The fleet was littered with strong personalities, Joe Kissen, Tom Clark, Lew Tercel, the Duder’s, Bressen Thompson, Jim Davern, Andy Donovan. Fraters, Arnold Baldwin, Peter Cornes, Gordon Pollard, Bill Endean, Roy McDell, Wilf Beckett, Cove Littler, ……. the list goes on, and on. Of course there was our own Arthur Angel, Hugh Littler, Ray Talbot, Jim Bailey. Kahurangi under Willie Wilson always seemed to have a team of female followers, as did Arohia with Speed Alan and Pussy Catlow coming to mind.
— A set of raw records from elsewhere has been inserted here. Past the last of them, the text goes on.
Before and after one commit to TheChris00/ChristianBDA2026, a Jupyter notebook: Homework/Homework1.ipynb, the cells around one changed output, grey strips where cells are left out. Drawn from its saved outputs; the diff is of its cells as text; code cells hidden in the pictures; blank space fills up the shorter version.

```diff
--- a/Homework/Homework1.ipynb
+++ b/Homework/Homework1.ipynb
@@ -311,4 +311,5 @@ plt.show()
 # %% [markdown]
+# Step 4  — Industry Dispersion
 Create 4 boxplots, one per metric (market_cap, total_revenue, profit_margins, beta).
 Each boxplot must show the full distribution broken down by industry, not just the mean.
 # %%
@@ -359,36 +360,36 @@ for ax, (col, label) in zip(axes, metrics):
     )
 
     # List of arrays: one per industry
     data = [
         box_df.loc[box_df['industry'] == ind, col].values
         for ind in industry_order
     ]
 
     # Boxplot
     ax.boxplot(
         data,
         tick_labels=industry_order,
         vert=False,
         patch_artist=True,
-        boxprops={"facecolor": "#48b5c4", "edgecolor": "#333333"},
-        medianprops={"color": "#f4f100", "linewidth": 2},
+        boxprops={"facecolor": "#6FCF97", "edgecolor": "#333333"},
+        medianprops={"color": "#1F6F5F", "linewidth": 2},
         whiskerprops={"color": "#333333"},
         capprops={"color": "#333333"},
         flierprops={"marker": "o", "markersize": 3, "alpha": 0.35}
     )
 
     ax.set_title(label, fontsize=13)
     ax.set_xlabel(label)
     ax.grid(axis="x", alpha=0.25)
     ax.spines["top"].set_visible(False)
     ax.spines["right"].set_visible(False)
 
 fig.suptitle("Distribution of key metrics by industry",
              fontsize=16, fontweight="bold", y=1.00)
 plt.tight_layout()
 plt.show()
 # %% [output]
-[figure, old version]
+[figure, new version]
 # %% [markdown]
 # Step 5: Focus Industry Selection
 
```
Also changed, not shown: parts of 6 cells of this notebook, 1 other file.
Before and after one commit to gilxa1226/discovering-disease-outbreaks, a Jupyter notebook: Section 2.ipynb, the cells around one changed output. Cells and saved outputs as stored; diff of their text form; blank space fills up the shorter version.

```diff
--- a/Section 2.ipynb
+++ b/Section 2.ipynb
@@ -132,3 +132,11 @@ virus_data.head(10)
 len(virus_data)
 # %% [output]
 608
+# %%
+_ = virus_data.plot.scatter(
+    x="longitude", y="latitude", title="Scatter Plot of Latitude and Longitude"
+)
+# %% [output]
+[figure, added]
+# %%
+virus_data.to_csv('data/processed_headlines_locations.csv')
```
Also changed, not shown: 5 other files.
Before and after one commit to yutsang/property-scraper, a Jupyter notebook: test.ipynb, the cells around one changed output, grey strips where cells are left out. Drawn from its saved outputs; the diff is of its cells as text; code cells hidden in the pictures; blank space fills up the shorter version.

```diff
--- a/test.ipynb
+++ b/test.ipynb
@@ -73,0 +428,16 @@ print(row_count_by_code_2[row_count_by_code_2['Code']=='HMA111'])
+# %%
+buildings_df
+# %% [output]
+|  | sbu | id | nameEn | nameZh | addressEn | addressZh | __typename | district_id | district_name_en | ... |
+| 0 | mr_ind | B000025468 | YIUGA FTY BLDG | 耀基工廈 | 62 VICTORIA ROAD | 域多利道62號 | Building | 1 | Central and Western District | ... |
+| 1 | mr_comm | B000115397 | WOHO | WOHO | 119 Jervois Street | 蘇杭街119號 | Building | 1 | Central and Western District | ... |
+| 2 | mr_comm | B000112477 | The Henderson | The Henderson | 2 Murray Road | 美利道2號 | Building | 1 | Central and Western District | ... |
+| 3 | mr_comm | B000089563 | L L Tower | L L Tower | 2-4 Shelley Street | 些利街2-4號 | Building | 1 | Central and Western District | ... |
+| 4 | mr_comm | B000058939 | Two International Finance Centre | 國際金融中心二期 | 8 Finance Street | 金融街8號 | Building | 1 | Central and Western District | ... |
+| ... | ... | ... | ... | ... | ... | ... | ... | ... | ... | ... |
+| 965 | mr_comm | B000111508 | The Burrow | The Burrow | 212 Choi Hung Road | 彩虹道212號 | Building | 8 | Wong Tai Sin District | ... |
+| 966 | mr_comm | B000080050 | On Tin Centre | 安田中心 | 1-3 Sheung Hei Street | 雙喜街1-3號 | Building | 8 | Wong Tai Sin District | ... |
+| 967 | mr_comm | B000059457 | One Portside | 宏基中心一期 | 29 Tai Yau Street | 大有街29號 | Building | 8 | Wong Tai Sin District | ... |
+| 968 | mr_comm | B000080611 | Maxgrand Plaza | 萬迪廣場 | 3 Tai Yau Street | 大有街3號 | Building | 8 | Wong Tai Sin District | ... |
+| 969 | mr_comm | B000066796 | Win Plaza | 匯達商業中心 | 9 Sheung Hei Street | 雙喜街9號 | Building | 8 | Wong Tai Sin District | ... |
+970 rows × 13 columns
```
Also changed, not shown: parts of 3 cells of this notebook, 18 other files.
We had many notable visitors on board- Lord Cobham, Francis Chichester, Adlard Coles (Heavy Weather Sailing), etc.
Cake days, normally a Sunday, were always great fun. Long Christmas cruises to Bay of Islands very special- my uncle Hal based at Opunga keenly awaiting his play mates Bob, Arthur and Hugh. Cruises up to Whangaroa wonderful. Te Kouma race and Squadron Weekend at Kawau. Somehow, being another era before the cell phone, we all stayed away on endless adventures without a thought, or the means, of rushing home.
Gordons Gin and water was the tipple of the senior members, beer for us- and plenty of it. A strange drink, Claret and Lemonade, was often our early morning eye opener.
There was a strong sense of heritage, ceremony and formality amongst the merriment. Flags, watch keeping, dress, respect of senior members, nautical customs, shipshape and Bristol fashion! – not strongly enforced, just understood and expected. Arthur an ex Commodore, and Hugh a Flag Officer- later Commodore on Northerner- so expectations high.
These are just some random memories- there are many others.”
2017 Centreboard Cup – Herne Bay Yacht Club – TODAY 9th Dec – @ Sloanes Beach, Herne Bay
Starting at midday today, the Herne Bay Crusing Club are hosting their legendary Centreboard Cup Regatta. Its one of the coolest sailing events in town & the venue is rather special.
Details here http://hbcc.net.nz/centreboardcup2017/
And check out my photos from a previous regatta. https://waitematawoodys.com/2015/12/20/whats-the-coolest-yacht-club-10-minutes-from-queen-st/